Front-end code edit data
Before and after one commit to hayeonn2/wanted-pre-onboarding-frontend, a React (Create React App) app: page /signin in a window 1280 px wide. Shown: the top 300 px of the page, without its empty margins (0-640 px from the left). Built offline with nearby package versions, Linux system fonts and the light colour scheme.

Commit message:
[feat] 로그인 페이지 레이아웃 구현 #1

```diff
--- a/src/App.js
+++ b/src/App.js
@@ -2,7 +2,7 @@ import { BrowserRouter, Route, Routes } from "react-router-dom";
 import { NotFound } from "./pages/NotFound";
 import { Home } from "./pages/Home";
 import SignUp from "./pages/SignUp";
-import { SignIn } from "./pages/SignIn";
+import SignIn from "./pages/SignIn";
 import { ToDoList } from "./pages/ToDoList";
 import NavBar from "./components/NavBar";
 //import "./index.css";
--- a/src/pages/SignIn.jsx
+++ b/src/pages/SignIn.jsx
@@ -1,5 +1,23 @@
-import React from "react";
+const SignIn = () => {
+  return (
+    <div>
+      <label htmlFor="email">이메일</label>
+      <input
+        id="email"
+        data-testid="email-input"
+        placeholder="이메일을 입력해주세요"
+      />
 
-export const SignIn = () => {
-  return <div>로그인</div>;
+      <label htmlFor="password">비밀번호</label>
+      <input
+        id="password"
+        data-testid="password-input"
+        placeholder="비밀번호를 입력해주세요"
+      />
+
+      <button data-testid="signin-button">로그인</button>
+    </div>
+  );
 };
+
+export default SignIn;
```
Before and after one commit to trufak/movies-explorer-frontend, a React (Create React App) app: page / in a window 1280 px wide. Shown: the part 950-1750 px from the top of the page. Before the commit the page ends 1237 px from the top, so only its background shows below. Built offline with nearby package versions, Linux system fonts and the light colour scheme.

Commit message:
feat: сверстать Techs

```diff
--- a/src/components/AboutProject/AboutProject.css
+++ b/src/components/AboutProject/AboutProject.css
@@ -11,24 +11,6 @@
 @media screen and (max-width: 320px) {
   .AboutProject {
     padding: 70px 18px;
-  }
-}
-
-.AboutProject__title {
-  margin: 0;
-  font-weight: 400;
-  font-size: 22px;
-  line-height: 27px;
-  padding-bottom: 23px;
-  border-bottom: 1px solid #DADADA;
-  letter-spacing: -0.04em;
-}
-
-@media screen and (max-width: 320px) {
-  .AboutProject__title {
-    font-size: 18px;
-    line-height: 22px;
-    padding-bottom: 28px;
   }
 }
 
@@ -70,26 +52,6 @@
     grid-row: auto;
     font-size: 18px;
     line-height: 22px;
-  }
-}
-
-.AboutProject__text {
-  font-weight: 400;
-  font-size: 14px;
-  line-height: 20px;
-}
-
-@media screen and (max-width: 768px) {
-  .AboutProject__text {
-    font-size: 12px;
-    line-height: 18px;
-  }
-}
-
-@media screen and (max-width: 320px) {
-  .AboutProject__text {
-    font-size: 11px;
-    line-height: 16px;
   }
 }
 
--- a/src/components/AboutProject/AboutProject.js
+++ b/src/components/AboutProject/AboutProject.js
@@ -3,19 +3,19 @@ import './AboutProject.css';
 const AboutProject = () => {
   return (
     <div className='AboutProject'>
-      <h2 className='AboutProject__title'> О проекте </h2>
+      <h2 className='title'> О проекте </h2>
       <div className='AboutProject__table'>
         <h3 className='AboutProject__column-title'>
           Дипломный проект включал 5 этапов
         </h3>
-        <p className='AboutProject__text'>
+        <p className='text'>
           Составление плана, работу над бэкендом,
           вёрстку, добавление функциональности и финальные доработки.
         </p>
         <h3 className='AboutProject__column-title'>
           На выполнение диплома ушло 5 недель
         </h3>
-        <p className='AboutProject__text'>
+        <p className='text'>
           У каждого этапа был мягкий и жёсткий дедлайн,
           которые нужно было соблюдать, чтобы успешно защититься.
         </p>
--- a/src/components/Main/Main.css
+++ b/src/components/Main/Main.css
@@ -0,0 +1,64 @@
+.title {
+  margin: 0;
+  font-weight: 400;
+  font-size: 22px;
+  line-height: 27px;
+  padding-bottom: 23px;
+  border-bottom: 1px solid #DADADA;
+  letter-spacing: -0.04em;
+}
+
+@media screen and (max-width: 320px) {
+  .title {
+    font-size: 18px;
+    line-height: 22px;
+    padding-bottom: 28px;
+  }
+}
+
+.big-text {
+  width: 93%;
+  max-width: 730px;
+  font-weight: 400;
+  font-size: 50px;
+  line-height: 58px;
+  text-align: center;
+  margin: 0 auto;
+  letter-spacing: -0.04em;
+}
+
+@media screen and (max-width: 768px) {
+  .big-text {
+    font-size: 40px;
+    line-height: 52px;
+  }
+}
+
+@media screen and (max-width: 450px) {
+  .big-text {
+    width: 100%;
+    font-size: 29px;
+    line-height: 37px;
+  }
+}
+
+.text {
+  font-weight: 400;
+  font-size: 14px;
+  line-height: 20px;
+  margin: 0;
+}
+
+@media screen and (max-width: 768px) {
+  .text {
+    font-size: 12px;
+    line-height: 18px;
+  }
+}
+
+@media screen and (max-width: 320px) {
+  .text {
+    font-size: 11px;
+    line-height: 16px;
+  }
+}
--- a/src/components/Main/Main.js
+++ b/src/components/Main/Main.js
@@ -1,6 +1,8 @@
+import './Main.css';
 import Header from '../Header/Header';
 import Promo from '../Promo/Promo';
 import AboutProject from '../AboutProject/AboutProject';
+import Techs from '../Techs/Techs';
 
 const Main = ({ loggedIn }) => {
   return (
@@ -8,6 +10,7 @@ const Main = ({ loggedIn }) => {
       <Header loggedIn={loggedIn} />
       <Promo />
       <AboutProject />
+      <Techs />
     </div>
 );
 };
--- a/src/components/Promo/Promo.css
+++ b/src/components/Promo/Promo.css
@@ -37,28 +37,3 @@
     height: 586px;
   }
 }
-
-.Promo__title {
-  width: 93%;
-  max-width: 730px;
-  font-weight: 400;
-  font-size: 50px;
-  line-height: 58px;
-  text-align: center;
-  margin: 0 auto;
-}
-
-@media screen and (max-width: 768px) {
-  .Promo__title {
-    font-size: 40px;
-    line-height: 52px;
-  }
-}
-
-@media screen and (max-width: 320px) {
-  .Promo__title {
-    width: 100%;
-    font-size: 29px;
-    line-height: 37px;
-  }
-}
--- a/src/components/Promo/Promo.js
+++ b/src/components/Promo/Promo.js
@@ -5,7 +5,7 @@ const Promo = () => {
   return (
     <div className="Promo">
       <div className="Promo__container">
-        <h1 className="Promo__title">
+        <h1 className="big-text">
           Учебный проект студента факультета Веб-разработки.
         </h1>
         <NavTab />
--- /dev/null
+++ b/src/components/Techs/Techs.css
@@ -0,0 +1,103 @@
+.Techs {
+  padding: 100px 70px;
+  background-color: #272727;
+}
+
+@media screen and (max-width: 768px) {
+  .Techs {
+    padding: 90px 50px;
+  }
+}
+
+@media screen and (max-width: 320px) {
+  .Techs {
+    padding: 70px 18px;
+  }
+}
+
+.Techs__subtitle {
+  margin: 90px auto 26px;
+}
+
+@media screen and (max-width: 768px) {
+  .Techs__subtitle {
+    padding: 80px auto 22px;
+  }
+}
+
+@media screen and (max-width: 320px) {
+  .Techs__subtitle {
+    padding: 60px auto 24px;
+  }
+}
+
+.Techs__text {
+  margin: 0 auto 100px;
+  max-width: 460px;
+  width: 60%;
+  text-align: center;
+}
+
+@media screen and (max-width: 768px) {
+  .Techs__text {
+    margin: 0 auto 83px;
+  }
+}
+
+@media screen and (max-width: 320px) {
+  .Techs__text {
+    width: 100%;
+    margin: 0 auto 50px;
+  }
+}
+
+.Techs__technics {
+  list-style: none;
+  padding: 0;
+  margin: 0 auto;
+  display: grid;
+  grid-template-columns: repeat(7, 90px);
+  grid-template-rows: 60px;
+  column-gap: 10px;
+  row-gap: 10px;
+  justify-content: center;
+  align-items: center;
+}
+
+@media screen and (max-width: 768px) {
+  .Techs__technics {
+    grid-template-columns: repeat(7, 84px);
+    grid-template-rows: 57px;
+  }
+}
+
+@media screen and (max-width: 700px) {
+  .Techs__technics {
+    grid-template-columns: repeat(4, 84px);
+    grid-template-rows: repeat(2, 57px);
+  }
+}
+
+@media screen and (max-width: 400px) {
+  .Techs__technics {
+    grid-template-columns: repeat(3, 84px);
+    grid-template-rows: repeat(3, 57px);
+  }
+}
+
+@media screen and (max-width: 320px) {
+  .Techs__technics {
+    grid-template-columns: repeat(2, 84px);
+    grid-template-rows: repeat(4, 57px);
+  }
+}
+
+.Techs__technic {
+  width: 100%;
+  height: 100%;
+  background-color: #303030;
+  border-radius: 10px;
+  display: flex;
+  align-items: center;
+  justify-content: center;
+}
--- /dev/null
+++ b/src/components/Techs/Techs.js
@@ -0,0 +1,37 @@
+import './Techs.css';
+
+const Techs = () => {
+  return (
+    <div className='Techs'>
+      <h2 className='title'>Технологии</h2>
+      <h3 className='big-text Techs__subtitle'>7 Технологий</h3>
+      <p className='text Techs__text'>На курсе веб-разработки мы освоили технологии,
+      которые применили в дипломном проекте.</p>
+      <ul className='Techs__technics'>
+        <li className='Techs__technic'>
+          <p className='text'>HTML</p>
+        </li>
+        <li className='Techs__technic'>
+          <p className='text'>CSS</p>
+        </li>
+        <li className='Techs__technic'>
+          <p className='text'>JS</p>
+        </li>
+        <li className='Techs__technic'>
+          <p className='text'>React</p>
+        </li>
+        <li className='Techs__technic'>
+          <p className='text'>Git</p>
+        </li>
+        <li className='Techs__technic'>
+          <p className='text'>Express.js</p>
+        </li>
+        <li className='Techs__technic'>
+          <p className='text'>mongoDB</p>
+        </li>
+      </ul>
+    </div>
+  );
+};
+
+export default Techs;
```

--

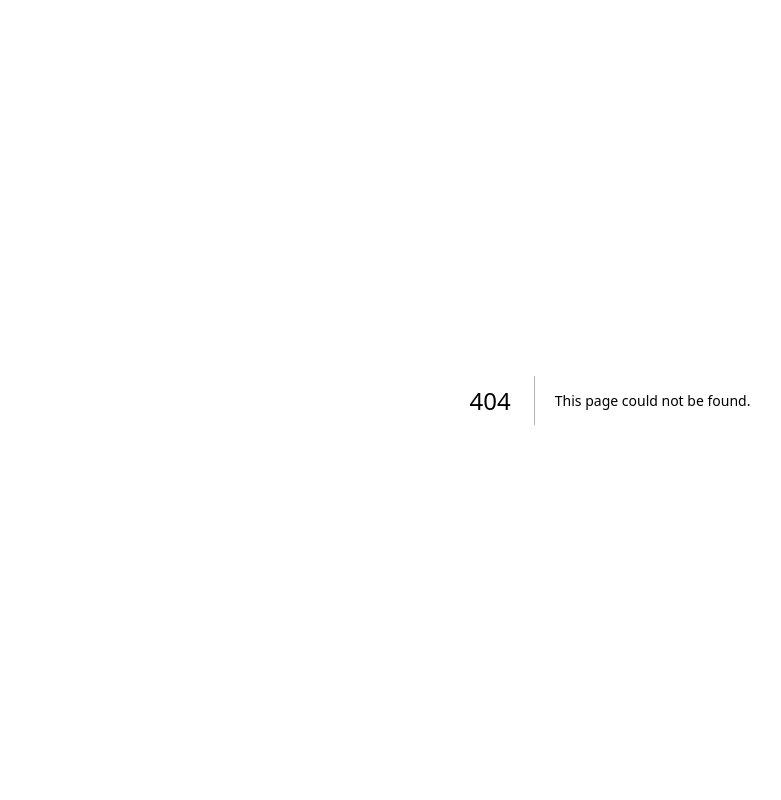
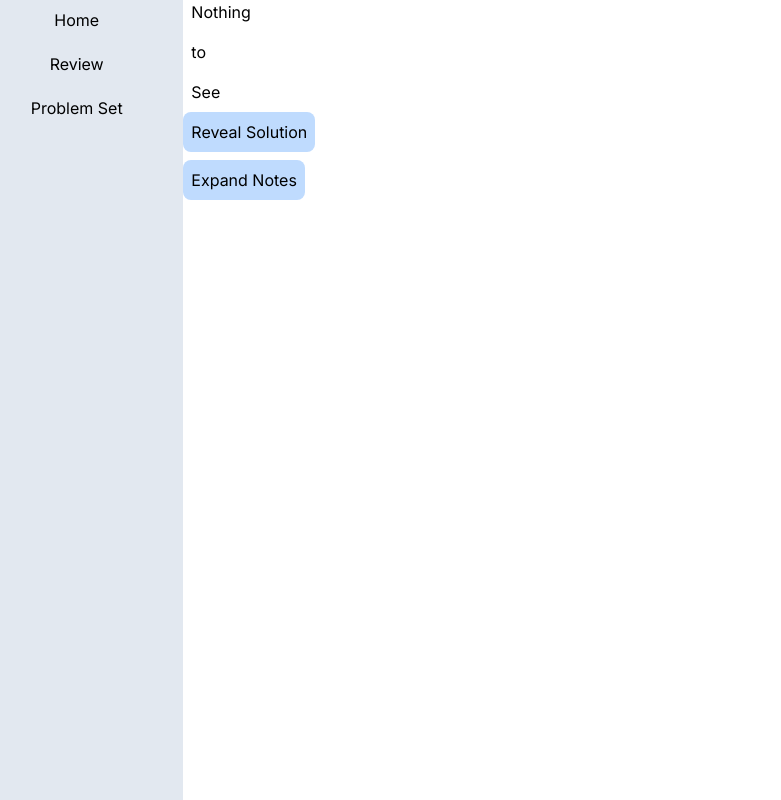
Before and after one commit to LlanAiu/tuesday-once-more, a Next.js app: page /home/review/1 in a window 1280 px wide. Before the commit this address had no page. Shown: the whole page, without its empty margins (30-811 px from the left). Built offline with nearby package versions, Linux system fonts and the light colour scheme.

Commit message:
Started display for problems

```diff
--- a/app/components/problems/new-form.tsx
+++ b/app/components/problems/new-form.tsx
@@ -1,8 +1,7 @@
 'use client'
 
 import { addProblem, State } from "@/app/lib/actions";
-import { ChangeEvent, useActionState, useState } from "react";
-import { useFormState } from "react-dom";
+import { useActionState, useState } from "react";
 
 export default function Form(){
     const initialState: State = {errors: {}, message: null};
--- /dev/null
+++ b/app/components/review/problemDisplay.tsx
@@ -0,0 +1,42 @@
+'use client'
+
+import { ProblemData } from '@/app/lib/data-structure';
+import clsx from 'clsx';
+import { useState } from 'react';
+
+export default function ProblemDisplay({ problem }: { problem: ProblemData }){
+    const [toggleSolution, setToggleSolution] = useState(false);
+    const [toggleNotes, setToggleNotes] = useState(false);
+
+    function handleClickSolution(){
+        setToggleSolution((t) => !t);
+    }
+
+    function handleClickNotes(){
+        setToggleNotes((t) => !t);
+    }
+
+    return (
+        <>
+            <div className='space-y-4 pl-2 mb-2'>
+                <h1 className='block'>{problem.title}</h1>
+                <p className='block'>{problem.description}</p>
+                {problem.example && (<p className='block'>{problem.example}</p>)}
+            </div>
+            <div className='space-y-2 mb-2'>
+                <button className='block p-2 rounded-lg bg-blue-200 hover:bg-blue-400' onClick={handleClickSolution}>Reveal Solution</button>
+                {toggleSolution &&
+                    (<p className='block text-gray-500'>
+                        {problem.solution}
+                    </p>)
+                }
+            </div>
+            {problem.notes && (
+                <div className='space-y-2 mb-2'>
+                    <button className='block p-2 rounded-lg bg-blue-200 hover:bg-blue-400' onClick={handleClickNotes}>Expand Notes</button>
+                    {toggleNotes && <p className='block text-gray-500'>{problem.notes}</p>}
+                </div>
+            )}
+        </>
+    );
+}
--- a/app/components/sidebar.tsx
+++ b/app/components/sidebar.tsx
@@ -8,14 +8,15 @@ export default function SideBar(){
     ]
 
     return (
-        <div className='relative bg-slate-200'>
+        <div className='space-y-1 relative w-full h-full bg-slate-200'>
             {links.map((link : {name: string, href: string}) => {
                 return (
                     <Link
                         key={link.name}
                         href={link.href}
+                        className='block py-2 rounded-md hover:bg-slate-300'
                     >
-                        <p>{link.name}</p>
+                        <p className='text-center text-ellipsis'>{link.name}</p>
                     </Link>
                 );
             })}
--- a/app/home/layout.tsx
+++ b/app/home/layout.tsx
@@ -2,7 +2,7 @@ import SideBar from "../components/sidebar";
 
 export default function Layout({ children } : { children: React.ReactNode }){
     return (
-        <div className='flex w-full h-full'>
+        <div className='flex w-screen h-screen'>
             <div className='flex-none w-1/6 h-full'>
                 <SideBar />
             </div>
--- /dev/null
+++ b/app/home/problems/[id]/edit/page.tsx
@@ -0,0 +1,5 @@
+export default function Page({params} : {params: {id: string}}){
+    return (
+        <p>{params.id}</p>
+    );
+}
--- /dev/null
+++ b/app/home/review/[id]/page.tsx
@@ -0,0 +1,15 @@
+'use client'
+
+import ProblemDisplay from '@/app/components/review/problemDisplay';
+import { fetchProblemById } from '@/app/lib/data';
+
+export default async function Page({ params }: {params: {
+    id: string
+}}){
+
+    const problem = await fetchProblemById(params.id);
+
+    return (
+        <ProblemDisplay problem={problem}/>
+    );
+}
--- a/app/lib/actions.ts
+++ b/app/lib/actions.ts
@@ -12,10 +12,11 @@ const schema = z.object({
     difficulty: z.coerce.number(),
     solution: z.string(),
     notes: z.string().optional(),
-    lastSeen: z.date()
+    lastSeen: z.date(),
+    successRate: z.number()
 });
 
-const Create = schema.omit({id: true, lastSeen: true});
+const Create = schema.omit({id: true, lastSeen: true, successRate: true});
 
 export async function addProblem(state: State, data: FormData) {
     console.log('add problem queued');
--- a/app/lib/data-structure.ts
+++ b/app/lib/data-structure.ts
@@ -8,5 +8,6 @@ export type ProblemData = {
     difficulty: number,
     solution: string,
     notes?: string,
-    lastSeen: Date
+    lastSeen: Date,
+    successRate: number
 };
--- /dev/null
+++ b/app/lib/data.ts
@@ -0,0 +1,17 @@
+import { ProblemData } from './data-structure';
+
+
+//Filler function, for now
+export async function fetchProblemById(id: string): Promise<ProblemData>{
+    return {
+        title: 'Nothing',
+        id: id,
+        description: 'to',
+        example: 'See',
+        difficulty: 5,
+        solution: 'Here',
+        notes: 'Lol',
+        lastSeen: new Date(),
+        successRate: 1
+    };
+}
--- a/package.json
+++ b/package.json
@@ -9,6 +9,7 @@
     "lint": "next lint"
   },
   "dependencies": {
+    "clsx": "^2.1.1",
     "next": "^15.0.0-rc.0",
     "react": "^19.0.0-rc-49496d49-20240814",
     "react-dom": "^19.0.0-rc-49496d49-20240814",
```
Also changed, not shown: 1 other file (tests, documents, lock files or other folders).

...

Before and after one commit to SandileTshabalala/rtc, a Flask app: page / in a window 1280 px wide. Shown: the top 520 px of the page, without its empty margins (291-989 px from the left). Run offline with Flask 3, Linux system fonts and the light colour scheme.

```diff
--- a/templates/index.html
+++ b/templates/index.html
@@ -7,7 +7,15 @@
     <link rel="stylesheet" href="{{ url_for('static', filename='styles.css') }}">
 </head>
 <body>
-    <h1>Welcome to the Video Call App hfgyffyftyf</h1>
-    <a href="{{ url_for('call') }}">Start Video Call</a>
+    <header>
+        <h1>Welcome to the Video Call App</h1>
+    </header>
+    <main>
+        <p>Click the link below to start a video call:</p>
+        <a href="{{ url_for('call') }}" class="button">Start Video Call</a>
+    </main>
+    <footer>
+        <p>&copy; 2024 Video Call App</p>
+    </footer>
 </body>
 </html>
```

**What to produce**
All lines above that contain "auto" are required in the answer.

**Solution to this task**
     grid-row: auto;
+  margin: 0 auto;
-  margin: 0 auto;
+  margin: 90px auto 26px;
+    padding: 80px auto 22px;
+    padding: 60px auto 24px;
+  margin: 0 auto 100px;
+    margin: 0 auto 83px;
+    margin: 0 auto 50px;
+  margin: 0 auto;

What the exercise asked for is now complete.